___ INPUT RECORDS
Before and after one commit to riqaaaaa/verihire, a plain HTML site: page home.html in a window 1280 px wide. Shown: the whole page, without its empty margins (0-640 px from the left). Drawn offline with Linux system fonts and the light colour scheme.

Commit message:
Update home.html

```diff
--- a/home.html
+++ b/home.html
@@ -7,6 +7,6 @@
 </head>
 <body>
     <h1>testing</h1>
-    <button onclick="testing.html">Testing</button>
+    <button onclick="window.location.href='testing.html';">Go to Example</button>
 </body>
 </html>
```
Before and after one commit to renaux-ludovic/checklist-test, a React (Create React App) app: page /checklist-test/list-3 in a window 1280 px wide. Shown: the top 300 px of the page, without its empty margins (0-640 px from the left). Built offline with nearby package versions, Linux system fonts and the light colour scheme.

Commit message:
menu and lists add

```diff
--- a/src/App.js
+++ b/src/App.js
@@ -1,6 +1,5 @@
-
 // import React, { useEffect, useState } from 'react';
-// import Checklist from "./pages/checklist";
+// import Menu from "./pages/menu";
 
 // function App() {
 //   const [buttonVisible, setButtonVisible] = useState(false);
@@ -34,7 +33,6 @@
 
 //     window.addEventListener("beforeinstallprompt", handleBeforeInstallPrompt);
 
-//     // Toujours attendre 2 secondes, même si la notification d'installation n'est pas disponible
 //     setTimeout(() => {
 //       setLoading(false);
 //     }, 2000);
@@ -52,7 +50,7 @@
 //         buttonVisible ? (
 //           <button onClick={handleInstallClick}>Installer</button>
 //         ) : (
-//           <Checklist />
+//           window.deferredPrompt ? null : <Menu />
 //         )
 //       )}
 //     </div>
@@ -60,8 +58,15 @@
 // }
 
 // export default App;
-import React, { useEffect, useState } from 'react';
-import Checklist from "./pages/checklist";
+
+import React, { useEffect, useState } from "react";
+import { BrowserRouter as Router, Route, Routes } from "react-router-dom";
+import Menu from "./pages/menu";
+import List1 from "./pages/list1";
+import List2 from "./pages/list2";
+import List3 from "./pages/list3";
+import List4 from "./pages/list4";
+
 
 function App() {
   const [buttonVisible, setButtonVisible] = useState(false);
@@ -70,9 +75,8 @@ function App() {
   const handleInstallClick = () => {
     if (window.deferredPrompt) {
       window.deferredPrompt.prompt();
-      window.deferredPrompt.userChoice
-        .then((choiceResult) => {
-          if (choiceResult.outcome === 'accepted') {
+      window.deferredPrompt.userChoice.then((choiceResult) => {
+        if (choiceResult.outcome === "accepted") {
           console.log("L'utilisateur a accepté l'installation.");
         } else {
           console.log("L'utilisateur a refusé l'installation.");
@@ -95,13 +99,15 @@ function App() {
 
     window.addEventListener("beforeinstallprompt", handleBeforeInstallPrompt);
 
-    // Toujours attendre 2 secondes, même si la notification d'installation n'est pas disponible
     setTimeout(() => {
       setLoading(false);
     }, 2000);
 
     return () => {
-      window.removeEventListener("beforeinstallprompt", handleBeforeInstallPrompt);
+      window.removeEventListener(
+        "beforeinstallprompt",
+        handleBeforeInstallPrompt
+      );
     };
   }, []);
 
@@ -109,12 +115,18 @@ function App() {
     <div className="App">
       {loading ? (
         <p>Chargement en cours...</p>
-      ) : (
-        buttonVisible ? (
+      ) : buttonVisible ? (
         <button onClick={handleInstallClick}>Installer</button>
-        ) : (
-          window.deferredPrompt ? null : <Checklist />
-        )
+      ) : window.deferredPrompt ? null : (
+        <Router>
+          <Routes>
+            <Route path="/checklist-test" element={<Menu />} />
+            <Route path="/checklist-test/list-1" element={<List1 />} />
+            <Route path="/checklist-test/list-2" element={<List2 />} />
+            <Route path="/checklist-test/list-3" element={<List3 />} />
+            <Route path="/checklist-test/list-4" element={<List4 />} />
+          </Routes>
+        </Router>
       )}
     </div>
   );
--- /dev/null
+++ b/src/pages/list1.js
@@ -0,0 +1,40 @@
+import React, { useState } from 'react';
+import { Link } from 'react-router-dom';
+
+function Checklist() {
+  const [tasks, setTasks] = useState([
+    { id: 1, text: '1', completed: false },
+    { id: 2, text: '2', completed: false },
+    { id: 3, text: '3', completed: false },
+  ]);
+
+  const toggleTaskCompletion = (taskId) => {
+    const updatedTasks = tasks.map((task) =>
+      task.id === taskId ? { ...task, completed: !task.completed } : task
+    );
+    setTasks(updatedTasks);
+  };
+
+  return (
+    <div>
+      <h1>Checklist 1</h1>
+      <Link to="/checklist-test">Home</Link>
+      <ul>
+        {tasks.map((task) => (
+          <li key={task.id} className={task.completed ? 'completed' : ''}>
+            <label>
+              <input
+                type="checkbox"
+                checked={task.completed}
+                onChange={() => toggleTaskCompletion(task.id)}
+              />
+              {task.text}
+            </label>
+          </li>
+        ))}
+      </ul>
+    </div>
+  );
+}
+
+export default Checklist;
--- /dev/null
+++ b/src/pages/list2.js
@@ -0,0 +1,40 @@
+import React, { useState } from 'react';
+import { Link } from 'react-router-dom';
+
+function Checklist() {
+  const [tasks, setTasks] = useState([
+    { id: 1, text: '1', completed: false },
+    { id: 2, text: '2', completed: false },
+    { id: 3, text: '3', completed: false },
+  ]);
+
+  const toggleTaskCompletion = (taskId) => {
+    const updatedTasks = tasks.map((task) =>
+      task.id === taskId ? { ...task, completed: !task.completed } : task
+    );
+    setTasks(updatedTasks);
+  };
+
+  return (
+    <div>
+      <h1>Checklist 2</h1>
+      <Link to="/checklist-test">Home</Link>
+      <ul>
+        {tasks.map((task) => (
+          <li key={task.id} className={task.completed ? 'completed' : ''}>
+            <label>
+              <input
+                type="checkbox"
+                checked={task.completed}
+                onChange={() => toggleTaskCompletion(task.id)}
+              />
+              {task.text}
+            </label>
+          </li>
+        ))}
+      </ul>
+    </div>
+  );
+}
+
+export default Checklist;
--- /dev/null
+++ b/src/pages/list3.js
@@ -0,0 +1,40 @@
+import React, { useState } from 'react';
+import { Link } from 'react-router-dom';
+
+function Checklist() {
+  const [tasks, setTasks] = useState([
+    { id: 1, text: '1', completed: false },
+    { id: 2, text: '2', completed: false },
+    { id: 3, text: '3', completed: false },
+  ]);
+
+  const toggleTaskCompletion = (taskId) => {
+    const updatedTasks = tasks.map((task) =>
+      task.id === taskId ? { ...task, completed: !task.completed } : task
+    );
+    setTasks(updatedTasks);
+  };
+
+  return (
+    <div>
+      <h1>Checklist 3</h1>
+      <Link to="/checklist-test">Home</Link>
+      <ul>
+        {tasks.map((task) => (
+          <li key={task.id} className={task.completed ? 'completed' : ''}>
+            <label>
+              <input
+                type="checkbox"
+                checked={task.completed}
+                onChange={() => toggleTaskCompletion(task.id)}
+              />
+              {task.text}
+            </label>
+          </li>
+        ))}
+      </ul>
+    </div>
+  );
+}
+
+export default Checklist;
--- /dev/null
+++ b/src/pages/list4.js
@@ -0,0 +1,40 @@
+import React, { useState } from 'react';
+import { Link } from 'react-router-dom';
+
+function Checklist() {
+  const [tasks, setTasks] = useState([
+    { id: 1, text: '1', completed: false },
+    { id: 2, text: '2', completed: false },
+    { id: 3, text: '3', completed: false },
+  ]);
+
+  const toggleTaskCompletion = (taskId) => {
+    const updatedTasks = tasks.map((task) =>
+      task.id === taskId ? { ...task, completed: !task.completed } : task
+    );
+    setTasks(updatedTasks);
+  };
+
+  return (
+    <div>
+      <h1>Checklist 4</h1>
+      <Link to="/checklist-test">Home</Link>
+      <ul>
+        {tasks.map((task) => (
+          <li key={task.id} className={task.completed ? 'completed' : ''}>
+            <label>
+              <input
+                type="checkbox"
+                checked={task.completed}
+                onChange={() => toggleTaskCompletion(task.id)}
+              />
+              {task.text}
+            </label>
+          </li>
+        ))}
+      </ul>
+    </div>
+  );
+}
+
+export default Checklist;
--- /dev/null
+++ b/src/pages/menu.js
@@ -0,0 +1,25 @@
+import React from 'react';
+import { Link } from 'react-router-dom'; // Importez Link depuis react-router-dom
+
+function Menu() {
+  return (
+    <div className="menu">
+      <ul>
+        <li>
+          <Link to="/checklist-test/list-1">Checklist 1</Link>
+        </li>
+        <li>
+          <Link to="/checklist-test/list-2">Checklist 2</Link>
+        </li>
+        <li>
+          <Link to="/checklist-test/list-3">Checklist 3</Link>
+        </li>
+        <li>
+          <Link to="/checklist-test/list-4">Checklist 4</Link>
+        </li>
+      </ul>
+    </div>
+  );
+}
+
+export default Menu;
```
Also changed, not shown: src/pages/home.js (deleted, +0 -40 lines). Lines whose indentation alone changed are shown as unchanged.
______
PROBLEM STATEMENT: State how many lines in the records above contain the word "path". Write the number alone.

TASK RESPONSE: 5